The interior of the loaf is also filled with quinoa and tastes fantastic
The interior of the loaf is also filled with quinoa and tastes fantastic
And the best way to use the bread is...
And the best way to use the bread is…


multigrain loaves

Multigrain sourdough

Whole, soaked grains add a fantastic flavour and extra nutrition to a loaf of bread. Over the weekend, since we were running low, I decided to make two large loaves of sourdough with a range of different grains and seeds thrown into the mix.

Spelt, wheat, polenta, quinoa and linseed ready for an overnight soak.

In order to get the best out of the grains, both in terms of flavour and digestibility, an overnight soaking is required. I timed this loaf to be baked on the same day of mixing – no overnight retardation. This meant that the starter needed refreshing a couple of days before, and on the night before at the same time as mixing the soaker. I also wanted to push the hydration of this loaf up to give it a lighter texture, so I increased the amount of water I normally use both in the starter and the loaf itself. In order to develop the gluten in the dough, I have used the “stretch/fold” method of kneading. Whilst the timings may seem a little over the top (a quick knead every ten minutes, then every half an hour) it is really very easy and does a fantastic job.

The (very wet) dough proofing in well-floured bannetons.

This loaf uses a combination of rye flour from the starter, and wholemeal spelt and white baker’s flour for the dough.

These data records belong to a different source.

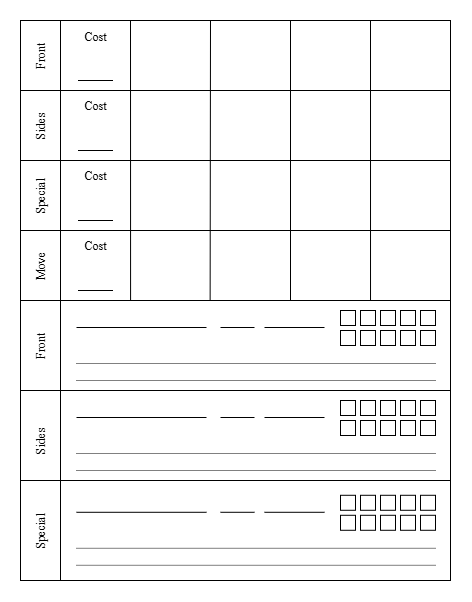
The draw.io diagram Assets/Drone_Sheet.png in trevclaridge/Drone-Drifters, before a commit. Source tidied: cells renumbered, new cells last; positions are measured from the earlier drawing's top-left corner, leaving out a move shared by most shapes.
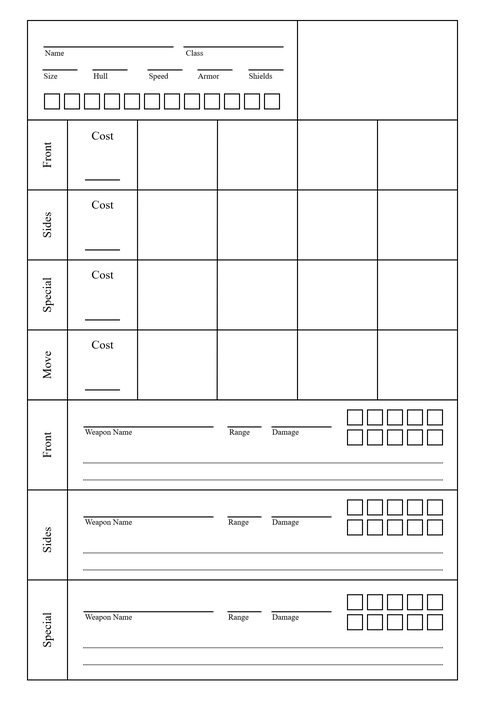
After the commit.

Commit message:
make edits to drone sheet

Change to the diagram source:
```diff
@@ -308,5 +308,140 @@
     <mxCell id="74" style="whiteSpace=wrap;html=1;" parent="1" vertex="1">
       <mxGeometry x="350" y="474.8" width="15" height="15" as="geometry" />
     </mxCell>
+    <mxCell id="75" style="rounded=0;whiteSpace=wrap;html=1;" parent="1" vertex="1">
+      <mxGeometry x="10" y="-99.4" width="430" height="99.4" as="geometry" />
+    </mxCell>
+    <mxCell id="76" style="endArrow=none;html=1;rounded=0;" parent="1" edge="1">
+      <mxGeometry relative="1" as="geometry">
+        <mxPoint x="280" y="-99" as="sourcePoint" />
+        <mxPoint x="280" y="1" as="targetPoint" />
+      </mxGeometry>
+    </mxCell>
+    <mxCell id="77" style="endArrow=none;html=1;rounded=0;" parent="1" edge="1">
+      <mxGeometry relative="1" as="geometry">
+        <mxPoint x="26" y="-73" as="sourcePoint" />
+        <mxPoint x="156" y="-73" as="targetPoint" />
+      </mxGeometry>
+    </mxCell>
+    <mxCell id="78" style="endArrow=none;html=1;rounded=0;" parent="1" edge="1">
+      <mxGeometry relative="1" as="geometry">
+        <mxPoint x="166" y="-73" as="sourcePoint" />
+        <mxPoint x="266" y="-73" as="targetPoint" />
+      </mxGeometry>
+    </mxCell>
+    <mxCell id="79" style="endArrow=none;html=1;rounded=0;" parent="1" edge="1">
+      <mxGeometry relative="1" as="geometry">
+        <mxPoint x="25" y="-50" as="sourcePoint" />
+        <mxPoint x="60" y="-50" as="targetPoint" />
+      </mxGeometry>
+    </mxCell>
+    <mxCell id="80" style="whiteSpace=wrap;html=1;" parent="1" vertex="1">
+      <mxGeometry x="27" y="-26" width="15" height="15" as="geometry" />
+    </mxCell>
+    <mxCell id="81" style="whiteSpace=wrap;html=1;" parent="1" vertex="1">
+      <mxGeometry x="47" y="-26" width="15" height="15" as="geometry" />
+    </mxCell>
+    <mxCell id="82" style="whiteSpace=wrap;html=1;" parent="1" vertex="1">
+      <mxGeometry x="67" y="-26" width="15" height="15" as="geometry" />
+    </mxCell>
+    <mxCell id="83" style="whiteSpace=wrap;html=1;" parent="1" vertex="1">
+      <mxGeometry x="87" y="-26" width="15" height="15" as="geometry" />
+    </mxCell>
+    <mxCell id="84" style="whiteSpace=wrap;html=1;" parent="1" vertex="1">
+      <mxGeometry x="107" y="-26" width="15" height="15" as="geometry" />
+    </mxCell>
+    <mxCell id="85" style="whiteSpace=wrap;html=1;" parent="1" vertex="1">
+      <mxGeometry x="127" y="-26" width="15" height="15" as="geometry" />
+    </mxCell>
+    <mxCell id="86" style="whiteSpace=wrap;html=1;" parent="1" vertex="1">
+      <mxGeometry x="147" y="-26" width="15" height="15" as="geometry" />
+    </mxCell>
+    <mxCell id="87" style="whiteSpace=wrap;html=1;" parent="1" vertex="1">
+      <mxGeometry x="167" y="-26" width="15" height="15" as="geometry" />
+    </mxCell>
+    <mxCell id="88" style="whiteSpace=wrap;html=1;fontStyle=1;" parent="1" vertex="1">
+      <mxGeometry x="187" y="-26" width="15" height="15" as="geometry" />
+    </mxCell>
+    <mxCell id="89" style="whiteSpace=wrap;html=1;fontStyle=1;" parent="1" vertex="1">
+      <mxGeometry x="207" y="-26" width="15" height="15" as="geometry" />
+    </mxCell>
+    <mxCell id="90" style="endArrow=none;html=1;rounded=0;" parent="1" edge="1">
+      <mxGeometry relative="1" as="geometry">
+        <mxPoint x="75" y="-50" as="sourcePoint" />
+        <mxPoint x="110" y="-50" as="targetPoint" />
+      </mxGeometry>
+    </mxCell>
+    <mxCell id="91" style="endArrow=none;html=1;rounded=0;" parent="1" edge="1">
+      <mxGeometry relative="1" as="geometry">
+        <mxPoint x="130" y="-50" as="sourcePoint" />
+        <mxPoint x="165" y="-50" as="targetPoint" />
+      </mxGeometry>
+    </mxCell>
+    <mxCell id="92" style="endArrow=none;html=1;rounded=0;" parent="1" edge="1">
+      <mxGeometry relative="1" as="geometry">
+        <mxPoint x="180" y="-50" as="sourcePoint" />
+        <mxPoint x="215" y="-50" as="targetPoint" />
+      </mxGeometry>
+    </mxCell>
+    <mxCell id="93" style="endArrow=none;html=1;rounded=0;" parent="1" edge="1">
+      <mxGeometry relative="1" as="geometry">
+        <mxPoint x="231" y="-50" as="sourcePoint" />
+        <mxPoint x="266" y="-50" as="targetPoint" />
+      </mxGeometry>
+    </mxCell>
+    <mxCell id="94" style="whiteSpace=wrap;html=1;" parent="1" vertex="1">
+      <mxGeometry x="227" y="-26" width="15" height="15" as="geometry" />
+    </mxCell>
+    <mxCell id="95" style="whiteSpace=wrap;html=1;" parent="1" vertex="1">
+      <mxGeometry x="247" y="-26" width="15" height="15" as="geometry" />
+    </mxCell>
+    <mxCell id="96" value="&lt;font face=&quot;Garamond&quot;&gt;Name&lt;/font&gt;" style="text;html=1;align=center;verticalAlign=middle;whiteSpace=wrap;rounded=0;fontSize=8;" parent="1" vertex="1">
+      <mxGeometry x="7" y="-82" width="60" height="30" as="geometry" />
+    </mxCell>
+    <mxCell id="97" value="&lt;font face=&quot;Garamond&quot;&gt;Class&lt;/font&gt;" style="text;html=1;align=center;verticalAlign=middle;whiteSpace=wrap;rounded=0;fontSize=8;" parent="1" vertex="1">
+      <mxGeometry x="146.5" y="-82" width="60" height="30" as="geometry" />
+    </mxCell>
+    <mxCell id="98" value="&lt;font face=&quot;Garamond&quot;&gt;Size&lt;/font&gt;" style="text;html=1;align=center;verticalAlign=middle;whiteSpace=wrap;rounded=0;fontSize=8;" parent="1" vertex="1">
+      <mxGeometry x="2.5" y="-59" width="60" height="30" as="geometry" />
+    </mxCell>
+    <mxCell id="99" value="&lt;font face=&quot;Garamond&quot;&gt;Hull&lt;/font&gt;" style="text;html=1;align=center;verticalAlign=middle;whiteSpace=wrap;rounded=0;fontSize=8;" parent="1" vertex="1">
+      <mxGeometry x="53" y="-59" width="60" height="30" as="geometry" />
+    </mxCell>
+    <mxCell id="100" value="&lt;font face=&quot;Garamond&quot;&gt;Speed&lt;/font&gt;" style="text;html=1;align=center;verticalAlign=middle;whiteSpace=wrap;rounded=0;fontSize=8;" parent="1" vertex="1">
+      <mxGeometry x="111" y="-59" width="60" height="30" as="geometry" />
+    </mxCell>
+    <mxCell id="101" value="&lt;font face=&quot;Garamond&quot;&gt;Armor&lt;/font&gt;" style="text;html=1;align=center;verticalAlign=middle;whiteSpace=wrap;rounded=0;fontSize=8;" parent="1" vertex="1">
+      <mxGeometry x="161" y="-59" width="60" height="30" as="geometry" />
+    </mxCell>
+    <mxCell id="102" value="&lt;font face=&quot;Garamond&quot;&gt;Shields&lt;/font&gt;" style="text;html=1;align=center;verticalAlign=middle;whiteSpace=wrap;rounded=0;fontSize=8;" parent="1" vertex="1">
+      <mxGeometry x="213" y="-59" width="60" height="30" as="geometry" />
+    </mxCell>
+    <mxCell id="103" value="&lt;font face=&quot;Garamond&quot;&gt;Weapon Name&lt;/font&gt;" style="text;html=1;align=center;verticalAlign=middle;whiteSpace=wrap;rounded=0;fontSize=8;" parent="1" vertex="1">
+      <mxGeometry x="61" y="296.5" width="60" height="30" as="geometry" />
+    </mxCell>
+    <mxCell id="104" value="&lt;font face=&quot;Garamond&quot;&gt;Range&lt;/font&gt;" style="text;html=1;align=center;verticalAlign=middle;whiteSpace=wrap;rounded=0;fontSize=8;" parent="1" vertex="1">
+      <mxGeometry x="192" y="296.5" width="60" height="30" as="geometry" />
+    </mxCell>
+    <mxCell id="105" value="&lt;font face=&quot;Garamond&quot;&gt;Damage&lt;/font&gt;" style="text;html=1;align=center;verticalAlign=middle;whiteSpace=wrap;rounded=0;fontSize=8;" parent="1" vertex="1">
+      <mxGeometry x="238" y="296.5" width="60" height="30" as="geometry" />
+    </mxCell>
+    <mxCell id="106" value="&lt;font face=&quot;Garamond&quot;&gt;Weapon Name&lt;/font&gt;" style="text;html=1;align=center;verticalAlign=middle;whiteSpace=wrap;rounded=0;fontSize=8;" parent="1" vertex="1">
+      <mxGeometry x="61" y="386.6" width="60" height="30" as="geometry" />
+    </mxCell>
+    <mxCell id="107" value="&lt;font face=&quot;Garamond&quot;&gt;Weapon Name&lt;/font&gt;" style="text;html=1;align=center;verticalAlign=middle;whiteSpace=wrap;rounded=0;fontSize=8;" parent="1" vertex="1">
+      <mxGeometry x="60.5" y="481.3" width="60" height="30" as="geometry" />
+    </mxCell>
+    <mxCell id="108" value="&lt;font face=&quot;Garamond&quot;&gt;Range&lt;/font&gt;" style="text;html=1;align=center;verticalAlign=middle;whiteSpace=wrap;rounded=0;fontSize=8;" parent="1" vertex="1">
+      <mxGeometry x="191" y="481.3" width="60" height="30" as="geometry" />
+    </mxCell>
+    <mxCell id="109" value="&lt;font face=&quot;Garamond&quot;&gt;Range&lt;/font&gt;" style="text;html=1;align=center;verticalAlign=middle;whiteSpace=wrap;rounded=0;fontSize=8;" parent="1" vertex="1">
+      <mxGeometry x="207" y="398" width="28" height="7.3" as="geometry" />
+    </mxCell>
+    <mxCell id="110" value="&lt;font face=&quot;Garamond&quot;&gt;Damage&lt;/font&gt;" style="text;html=1;align=center;verticalAlign=middle;whiteSpace=wrap;rounded=0;fontSize=8;" parent="1" vertex="1">
+      <mxGeometry x="252" y="393" width="32" height="17.3" as="geometry" />
+    </mxCell>
+    <mxCell id="111" value="&lt;font face=&quot;Garamond&quot;&gt;Damage&lt;/font&gt;" style="text;html=1;align=center;verticalAlign=middle;whiteSpace=wrap;rounded=0;fontSize=8;" parent="1" vertex="1">
+      <mxGeometry x="252" y="487.7" width="32" height="17.3" as="geometry" />
+    </mxCell>
   </root>
 </mxGraphModel>
```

The rye and spelt give an excellent flavour and colour, whilst the white flour lightens the texture further – something which can occasionally be an issue in wholemeal multigrain breads.


  • 50g rolled spelt grains
  • 50g rolled wheat grains
  • 50g polenta
  • 25g red quinoa
  • 25g linseed
  • 200g water at room temperature


  • 400g rye starter at 150% hydration
  • 400g white baker’s flour
  • 400g wholemeal spelt flour
  • 650g water
  • 20g salt
  • all of the soaker
  1. Two nights before making the dough, refresh 50g of rye starter with 100g rye flour and 150g water.
  2. The night before making the bread, mix the soaker ingredients and cover. Refresh the starter with 100g rye flour and 150g water.
  3. The morning of making the bread, mix all of the ingredients in a large bowl. Autolyse for 20 minutes.
  4. Stretch/fold the dough 10 times, rotating the bowl. Cover and leave for 10 minutes. Repeat three times.
  5. Stretch/fold the dough 10 times every half an hour for three hours (six times). Cover and leave the dough for one more hour.
  6. Divide and shape the dough, and place into bannetons extremely well-floured with rice flour.
  7. Proof for two hours at room temperature. Preheat the oven to 240°C with a Dutch Oven (Le Creuset style cast iron pot with lid) on the middle shelf.
  8. Upturn the bread onto a well floured peel. Carefully remove the Dutch Oven, remove the lid, slide the loaf in, replace the lid and place in the oven. Bake for 30 minutes with the lid on, and 15 minutes with the lid off. Reduce temperature to 230°C if the loaf looks too dark.
  9. Repeat with the remaining loaf. Cool loaves on a wire rack before slicing.
multigrain loaves
The finished loaves. The contrast of the rye/spelt and the white rice flour gives the loaves a dramatic look. The cracking on the top is from the rising of the bread, not from scoring.
There is enough leavening power in the starter to force these cracks.